Linda Darnell was a star however, who went to the bother of working as a waitress for role-experience for playing Stella, and was always found doing charity work, wherever and whenever she could.  There you have another noir experience — a person who is nice, nice, nice at heart, but due to sociological and other factors, winds up dead, dead, dead, lost, drugged, drunk, double-crossed and in the pocket of some scumbag.

I can’t see that Alice Faye has much to complain about in this instance.  She’s a victim in a pretty sleazy thriller, one in which no such thing as fine drama is ever going to surface.  The parts are straightforward with the most basic of moulding, and I’m not sure of a lot more could be written into Alice’s role.  The old noir themes kick in pretty late, with a mystery murder and all we have for tension is the decline of the central character as the murder continues to panic him.  Alice Faye retains this quiet, and although we can never see why she would really fall for the Dana Andrews character, we warm to her as she struggles to feel the real love she wants so badly to feel.
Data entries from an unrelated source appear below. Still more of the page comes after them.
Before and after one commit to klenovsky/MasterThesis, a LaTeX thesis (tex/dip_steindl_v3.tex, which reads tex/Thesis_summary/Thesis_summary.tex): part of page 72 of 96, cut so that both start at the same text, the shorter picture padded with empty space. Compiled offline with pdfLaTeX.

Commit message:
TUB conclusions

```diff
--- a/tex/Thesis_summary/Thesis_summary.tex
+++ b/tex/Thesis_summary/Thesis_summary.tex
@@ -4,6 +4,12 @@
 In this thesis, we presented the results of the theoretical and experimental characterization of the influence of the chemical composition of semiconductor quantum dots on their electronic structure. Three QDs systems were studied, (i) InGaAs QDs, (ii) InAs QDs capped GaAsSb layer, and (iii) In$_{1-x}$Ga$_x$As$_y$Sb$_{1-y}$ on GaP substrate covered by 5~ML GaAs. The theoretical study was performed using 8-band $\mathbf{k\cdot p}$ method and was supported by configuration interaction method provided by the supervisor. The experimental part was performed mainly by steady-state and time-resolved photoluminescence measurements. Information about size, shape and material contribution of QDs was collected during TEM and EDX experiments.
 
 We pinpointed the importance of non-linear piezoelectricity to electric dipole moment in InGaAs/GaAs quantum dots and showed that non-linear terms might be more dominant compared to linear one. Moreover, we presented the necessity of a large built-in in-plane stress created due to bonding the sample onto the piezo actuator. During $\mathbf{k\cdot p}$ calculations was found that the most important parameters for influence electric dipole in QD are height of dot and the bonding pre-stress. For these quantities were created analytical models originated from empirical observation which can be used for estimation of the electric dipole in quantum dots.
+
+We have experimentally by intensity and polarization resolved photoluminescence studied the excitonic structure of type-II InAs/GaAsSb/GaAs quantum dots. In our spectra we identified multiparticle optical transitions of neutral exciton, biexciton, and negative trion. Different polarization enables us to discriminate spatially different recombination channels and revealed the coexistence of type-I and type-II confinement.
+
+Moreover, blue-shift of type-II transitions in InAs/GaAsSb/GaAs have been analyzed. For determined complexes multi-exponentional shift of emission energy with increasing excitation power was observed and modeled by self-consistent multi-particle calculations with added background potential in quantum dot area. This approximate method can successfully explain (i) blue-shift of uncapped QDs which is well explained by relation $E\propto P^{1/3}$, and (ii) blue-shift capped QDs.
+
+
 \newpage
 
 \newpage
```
The thing is, that Alice Faye was having a pretty decent career up until this point, but after the screening of Fallen Angel, she handed in the keys to her dressing room and effectively never worked again — being so angered that her part had been cut.  This is tricky as the final film is effective, fine although there comes a point when guessing the killer becomes dangerously easy.  Alice Faye is like everybody else — weak — and ready to fall for someone that wants to abuse her.

Looking deeper, it appears that Dana Andrews is the fallen angel of the title, starting near the end of a fall and through murder, being forced into examining himself, his motives and desires, and helping the police solve a murder.  He is a coward a sneak a cheat and a drifter, nervous and with something to conceal, all standard noir aspects.  

To fall for this sort of person you may gullible but it is just as likely that you are stupid — as Alice Faye’s sometimes undefined character may well be.  It’s slight — the film is slight — and we’re asked to buy a whole lot, I feel.  The bad turn good with little swaying, and the good are just dumbly putting up with it.  The plot is ultimately slight, though the acting raises things nicely, and the way things quickly tie up is slight and slightly unsatisfying.  It’s still great fare however.

It was quite normal in those distant days for a film to show police brutality (beatings etc) as a method of interrogation — and one can only wonder.  A character called Atkins is beaten up — his alibi clears — and he is free to go.  The cop Judd is probably the closest to a traditional noir grotesque — he’s steely bad, and looks like he’s ruined many men’s lives.  And all of it because nobody can take their eyes of this one women, the woman that is driving them all insane.  As I said, the actress Linda Darnell seems to have had the same effect.  Here in Fallen Angel, she seems to be cock-teasing at least four local men into criminally tragic acts of depression — proof that losers make losers of winners — another noir trope satisfied, methinks.